= Task inputs =
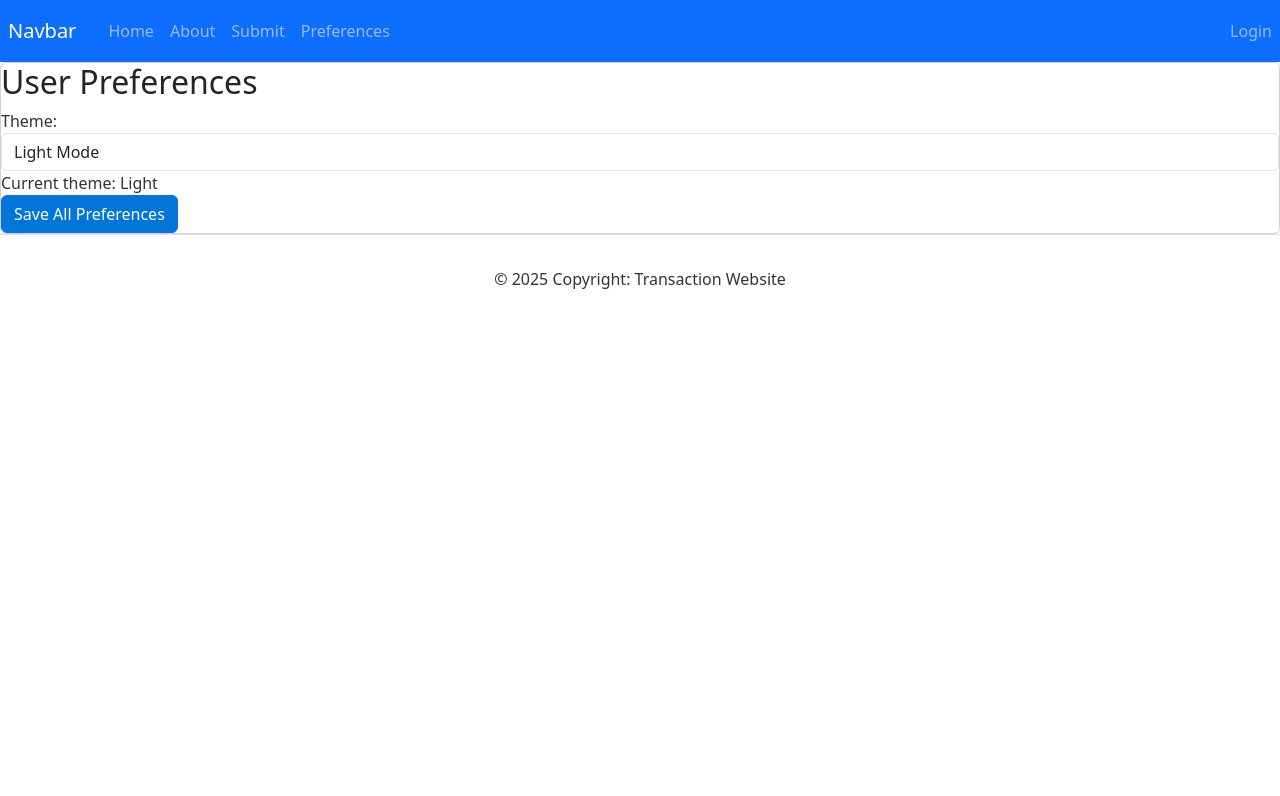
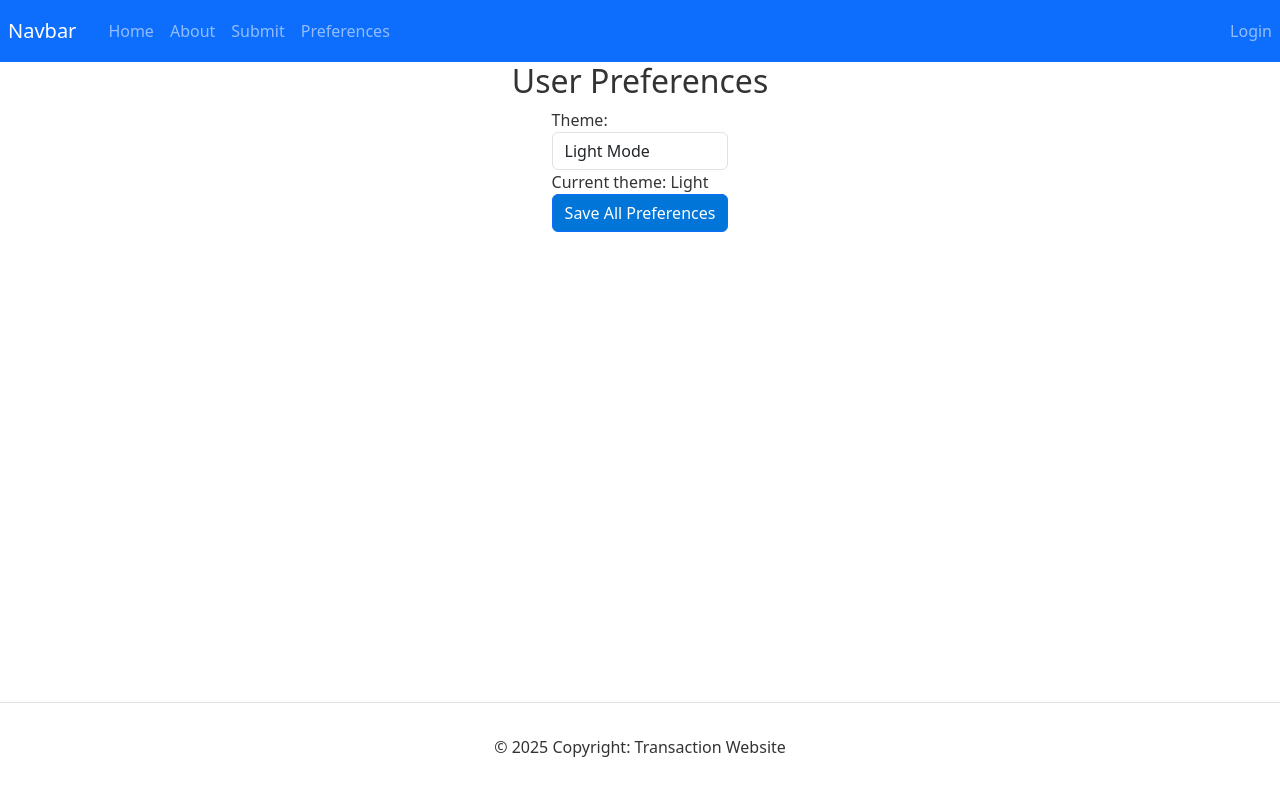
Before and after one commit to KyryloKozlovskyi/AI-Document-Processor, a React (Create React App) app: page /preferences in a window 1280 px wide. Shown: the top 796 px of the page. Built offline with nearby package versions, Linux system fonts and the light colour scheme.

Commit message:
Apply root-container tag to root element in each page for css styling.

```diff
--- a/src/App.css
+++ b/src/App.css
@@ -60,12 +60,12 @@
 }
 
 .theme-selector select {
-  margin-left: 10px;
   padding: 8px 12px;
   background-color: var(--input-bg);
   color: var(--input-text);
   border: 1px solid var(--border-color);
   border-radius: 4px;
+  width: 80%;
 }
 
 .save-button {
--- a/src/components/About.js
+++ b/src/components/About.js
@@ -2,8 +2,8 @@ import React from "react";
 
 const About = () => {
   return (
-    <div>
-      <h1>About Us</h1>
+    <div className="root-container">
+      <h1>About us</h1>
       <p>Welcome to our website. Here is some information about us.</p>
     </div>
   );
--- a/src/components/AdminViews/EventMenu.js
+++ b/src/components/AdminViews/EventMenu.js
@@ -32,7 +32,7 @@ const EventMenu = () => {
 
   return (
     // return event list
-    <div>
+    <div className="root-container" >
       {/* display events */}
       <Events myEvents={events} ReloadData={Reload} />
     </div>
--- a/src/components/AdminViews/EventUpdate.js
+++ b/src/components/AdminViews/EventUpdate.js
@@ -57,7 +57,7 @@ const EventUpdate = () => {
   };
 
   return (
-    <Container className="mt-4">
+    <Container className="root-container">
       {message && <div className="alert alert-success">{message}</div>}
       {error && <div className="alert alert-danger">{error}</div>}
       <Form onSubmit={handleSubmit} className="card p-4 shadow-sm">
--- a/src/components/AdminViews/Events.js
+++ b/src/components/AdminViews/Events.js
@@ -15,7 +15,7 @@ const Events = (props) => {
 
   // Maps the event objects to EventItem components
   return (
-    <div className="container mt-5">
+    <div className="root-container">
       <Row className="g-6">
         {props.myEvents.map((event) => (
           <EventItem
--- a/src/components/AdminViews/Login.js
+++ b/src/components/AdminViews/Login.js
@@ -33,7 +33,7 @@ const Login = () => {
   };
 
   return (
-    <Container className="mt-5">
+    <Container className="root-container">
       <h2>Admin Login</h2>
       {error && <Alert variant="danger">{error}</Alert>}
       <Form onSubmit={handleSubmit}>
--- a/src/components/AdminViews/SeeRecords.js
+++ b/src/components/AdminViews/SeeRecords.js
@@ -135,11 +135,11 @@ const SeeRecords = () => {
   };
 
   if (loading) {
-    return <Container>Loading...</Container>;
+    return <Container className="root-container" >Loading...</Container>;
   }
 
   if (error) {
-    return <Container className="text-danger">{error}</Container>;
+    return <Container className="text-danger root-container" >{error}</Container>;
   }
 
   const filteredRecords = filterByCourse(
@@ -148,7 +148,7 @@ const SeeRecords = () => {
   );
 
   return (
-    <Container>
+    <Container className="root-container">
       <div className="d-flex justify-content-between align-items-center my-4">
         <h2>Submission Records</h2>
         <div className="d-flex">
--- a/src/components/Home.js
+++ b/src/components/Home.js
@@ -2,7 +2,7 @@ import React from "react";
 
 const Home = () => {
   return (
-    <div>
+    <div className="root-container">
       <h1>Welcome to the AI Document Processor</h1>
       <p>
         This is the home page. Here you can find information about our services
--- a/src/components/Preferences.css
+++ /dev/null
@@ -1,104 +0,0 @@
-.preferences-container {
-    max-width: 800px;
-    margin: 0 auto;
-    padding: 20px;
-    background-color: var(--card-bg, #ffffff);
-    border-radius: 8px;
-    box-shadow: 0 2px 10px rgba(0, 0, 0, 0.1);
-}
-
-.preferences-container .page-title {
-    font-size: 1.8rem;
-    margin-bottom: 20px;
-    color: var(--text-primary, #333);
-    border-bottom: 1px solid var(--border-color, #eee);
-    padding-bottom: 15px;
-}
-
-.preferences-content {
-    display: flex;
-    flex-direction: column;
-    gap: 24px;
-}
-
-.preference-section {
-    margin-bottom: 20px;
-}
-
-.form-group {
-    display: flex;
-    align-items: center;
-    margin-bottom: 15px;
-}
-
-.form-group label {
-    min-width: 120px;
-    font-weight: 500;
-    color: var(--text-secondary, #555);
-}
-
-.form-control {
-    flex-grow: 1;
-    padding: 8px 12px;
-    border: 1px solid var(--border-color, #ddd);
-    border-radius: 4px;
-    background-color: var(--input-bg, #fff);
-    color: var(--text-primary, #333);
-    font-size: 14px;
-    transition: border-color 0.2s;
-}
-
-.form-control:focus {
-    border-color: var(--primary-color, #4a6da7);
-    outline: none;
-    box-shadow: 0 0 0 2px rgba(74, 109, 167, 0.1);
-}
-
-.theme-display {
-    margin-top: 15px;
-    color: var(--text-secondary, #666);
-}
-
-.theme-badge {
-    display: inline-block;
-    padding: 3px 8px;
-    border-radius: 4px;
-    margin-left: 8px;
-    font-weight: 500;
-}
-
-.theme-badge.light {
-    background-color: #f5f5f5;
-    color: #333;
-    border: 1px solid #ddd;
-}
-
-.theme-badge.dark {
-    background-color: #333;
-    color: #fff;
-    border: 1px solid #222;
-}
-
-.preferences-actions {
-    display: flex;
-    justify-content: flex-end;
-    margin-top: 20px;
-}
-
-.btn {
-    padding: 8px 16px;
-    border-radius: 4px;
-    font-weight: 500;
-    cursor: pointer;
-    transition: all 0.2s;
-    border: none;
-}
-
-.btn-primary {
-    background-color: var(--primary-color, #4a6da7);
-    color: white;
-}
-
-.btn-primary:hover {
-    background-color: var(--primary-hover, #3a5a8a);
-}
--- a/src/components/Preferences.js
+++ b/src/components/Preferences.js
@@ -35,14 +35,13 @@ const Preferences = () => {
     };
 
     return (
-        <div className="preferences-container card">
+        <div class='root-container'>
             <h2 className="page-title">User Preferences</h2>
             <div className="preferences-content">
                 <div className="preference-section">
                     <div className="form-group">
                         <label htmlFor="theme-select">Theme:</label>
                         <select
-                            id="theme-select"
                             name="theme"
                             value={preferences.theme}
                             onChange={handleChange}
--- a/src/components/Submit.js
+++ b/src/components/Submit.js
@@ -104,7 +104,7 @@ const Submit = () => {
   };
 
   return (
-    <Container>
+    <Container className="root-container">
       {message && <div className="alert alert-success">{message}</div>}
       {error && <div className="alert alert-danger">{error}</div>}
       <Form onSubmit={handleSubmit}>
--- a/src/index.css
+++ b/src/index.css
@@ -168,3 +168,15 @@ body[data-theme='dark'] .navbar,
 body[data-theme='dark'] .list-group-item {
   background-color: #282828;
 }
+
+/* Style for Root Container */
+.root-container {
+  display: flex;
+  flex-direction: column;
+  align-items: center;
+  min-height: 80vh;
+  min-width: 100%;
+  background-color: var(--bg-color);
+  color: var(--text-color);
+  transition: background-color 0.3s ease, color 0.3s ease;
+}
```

==

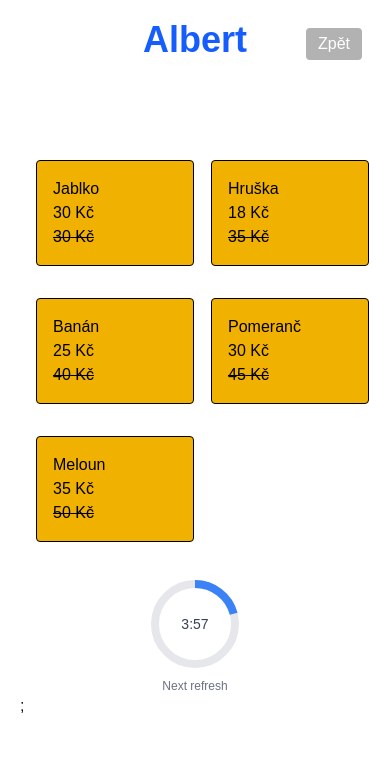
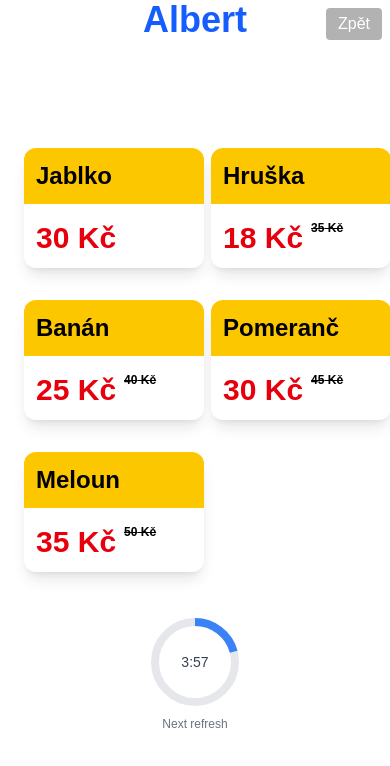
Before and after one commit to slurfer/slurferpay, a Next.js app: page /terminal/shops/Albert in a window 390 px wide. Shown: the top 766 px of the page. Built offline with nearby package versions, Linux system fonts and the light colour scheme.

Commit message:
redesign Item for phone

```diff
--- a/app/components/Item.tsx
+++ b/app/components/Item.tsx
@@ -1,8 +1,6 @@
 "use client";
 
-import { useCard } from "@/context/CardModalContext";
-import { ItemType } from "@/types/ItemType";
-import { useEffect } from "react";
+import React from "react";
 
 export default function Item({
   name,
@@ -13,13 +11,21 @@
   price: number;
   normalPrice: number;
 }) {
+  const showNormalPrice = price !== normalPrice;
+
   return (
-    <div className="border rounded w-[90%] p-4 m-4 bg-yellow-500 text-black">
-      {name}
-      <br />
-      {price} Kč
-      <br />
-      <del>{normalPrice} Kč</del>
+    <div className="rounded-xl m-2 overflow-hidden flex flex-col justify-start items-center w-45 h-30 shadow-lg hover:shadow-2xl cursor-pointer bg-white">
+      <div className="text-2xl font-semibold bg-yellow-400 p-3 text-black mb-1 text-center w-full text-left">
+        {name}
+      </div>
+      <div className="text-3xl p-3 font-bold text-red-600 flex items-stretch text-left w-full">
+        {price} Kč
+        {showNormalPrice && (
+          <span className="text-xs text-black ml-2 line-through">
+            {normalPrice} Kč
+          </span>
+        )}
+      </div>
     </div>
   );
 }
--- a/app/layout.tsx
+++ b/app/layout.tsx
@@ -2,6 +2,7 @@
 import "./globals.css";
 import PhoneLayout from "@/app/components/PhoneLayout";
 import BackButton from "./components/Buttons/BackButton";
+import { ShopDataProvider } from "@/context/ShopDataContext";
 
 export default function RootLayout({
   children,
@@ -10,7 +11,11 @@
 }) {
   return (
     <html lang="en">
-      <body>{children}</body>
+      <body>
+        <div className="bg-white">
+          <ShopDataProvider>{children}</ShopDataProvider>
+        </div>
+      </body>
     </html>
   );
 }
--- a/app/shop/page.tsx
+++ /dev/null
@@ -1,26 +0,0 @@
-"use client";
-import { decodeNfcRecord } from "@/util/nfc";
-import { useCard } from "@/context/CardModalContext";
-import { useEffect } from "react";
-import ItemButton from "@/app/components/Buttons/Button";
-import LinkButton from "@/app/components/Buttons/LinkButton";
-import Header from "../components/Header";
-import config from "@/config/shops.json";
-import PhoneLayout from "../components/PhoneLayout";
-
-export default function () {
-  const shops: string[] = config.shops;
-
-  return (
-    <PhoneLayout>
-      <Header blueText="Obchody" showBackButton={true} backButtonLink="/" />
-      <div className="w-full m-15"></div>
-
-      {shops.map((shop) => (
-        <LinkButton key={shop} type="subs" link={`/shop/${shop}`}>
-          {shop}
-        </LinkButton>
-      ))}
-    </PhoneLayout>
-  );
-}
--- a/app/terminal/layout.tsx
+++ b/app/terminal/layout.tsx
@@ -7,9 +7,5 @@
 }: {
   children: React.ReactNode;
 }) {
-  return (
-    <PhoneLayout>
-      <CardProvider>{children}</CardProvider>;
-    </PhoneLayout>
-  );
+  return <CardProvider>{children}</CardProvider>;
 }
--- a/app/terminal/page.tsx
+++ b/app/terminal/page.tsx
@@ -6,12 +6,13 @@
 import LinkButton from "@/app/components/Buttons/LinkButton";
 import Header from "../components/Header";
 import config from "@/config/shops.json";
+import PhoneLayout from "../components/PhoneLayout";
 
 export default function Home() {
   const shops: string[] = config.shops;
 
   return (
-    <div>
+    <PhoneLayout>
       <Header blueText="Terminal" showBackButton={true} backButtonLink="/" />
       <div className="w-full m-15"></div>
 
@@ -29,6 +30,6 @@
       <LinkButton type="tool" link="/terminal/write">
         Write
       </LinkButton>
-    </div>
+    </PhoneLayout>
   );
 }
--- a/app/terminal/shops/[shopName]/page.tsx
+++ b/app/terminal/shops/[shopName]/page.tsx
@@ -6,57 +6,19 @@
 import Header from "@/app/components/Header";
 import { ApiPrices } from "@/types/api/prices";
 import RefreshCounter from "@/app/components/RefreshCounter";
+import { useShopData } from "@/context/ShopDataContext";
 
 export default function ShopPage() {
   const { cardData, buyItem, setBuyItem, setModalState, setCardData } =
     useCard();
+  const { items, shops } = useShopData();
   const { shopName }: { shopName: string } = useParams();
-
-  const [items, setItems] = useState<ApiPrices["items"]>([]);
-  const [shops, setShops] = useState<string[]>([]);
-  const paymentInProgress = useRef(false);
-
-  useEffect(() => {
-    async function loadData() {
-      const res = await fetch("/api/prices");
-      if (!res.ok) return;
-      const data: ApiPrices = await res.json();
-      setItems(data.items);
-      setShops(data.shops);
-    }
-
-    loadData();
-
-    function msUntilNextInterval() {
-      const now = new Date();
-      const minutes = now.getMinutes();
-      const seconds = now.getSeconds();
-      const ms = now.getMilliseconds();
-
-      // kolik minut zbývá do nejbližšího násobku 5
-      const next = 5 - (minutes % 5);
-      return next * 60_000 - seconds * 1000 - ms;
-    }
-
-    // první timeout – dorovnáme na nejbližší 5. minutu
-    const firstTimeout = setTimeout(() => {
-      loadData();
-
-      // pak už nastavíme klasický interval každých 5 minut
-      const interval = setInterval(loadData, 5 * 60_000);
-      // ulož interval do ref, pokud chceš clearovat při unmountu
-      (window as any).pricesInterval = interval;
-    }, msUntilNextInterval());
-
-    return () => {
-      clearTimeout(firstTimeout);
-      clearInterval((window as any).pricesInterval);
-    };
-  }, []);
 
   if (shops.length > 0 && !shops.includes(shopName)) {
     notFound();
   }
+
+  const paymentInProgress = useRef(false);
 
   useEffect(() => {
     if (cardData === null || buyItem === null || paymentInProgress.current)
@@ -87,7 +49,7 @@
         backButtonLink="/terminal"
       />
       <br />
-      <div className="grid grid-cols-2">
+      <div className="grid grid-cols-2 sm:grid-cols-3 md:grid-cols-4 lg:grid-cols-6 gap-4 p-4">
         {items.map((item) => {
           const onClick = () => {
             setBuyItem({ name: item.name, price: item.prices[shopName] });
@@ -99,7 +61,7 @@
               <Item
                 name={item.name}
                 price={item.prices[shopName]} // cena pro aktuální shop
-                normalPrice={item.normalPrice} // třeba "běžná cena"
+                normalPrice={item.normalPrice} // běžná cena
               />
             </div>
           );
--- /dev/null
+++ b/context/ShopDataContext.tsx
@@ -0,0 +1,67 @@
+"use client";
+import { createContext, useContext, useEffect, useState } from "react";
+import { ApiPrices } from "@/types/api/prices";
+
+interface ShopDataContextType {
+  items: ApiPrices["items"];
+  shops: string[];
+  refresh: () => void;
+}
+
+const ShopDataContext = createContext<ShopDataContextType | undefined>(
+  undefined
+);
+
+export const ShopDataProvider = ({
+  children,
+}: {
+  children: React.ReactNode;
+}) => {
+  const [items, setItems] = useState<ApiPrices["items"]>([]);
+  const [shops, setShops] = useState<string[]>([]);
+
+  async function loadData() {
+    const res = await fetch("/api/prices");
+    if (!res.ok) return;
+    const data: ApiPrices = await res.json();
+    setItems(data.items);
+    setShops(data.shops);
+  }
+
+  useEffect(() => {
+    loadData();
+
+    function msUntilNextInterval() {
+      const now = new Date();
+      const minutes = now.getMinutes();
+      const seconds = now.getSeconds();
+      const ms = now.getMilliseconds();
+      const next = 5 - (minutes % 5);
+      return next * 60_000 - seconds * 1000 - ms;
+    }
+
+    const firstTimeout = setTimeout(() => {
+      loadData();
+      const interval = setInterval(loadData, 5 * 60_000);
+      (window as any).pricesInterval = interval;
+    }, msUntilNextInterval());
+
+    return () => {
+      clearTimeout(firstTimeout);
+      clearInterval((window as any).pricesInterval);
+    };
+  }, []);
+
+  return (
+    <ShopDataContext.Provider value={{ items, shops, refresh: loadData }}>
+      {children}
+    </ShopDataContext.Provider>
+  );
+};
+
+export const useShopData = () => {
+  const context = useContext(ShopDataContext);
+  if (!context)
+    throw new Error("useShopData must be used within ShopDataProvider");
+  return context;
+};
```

= How to complete this task =
Tally the lines of the listing that include "PhoneLayout". Reply with nothing but the count.

= Answer section =
9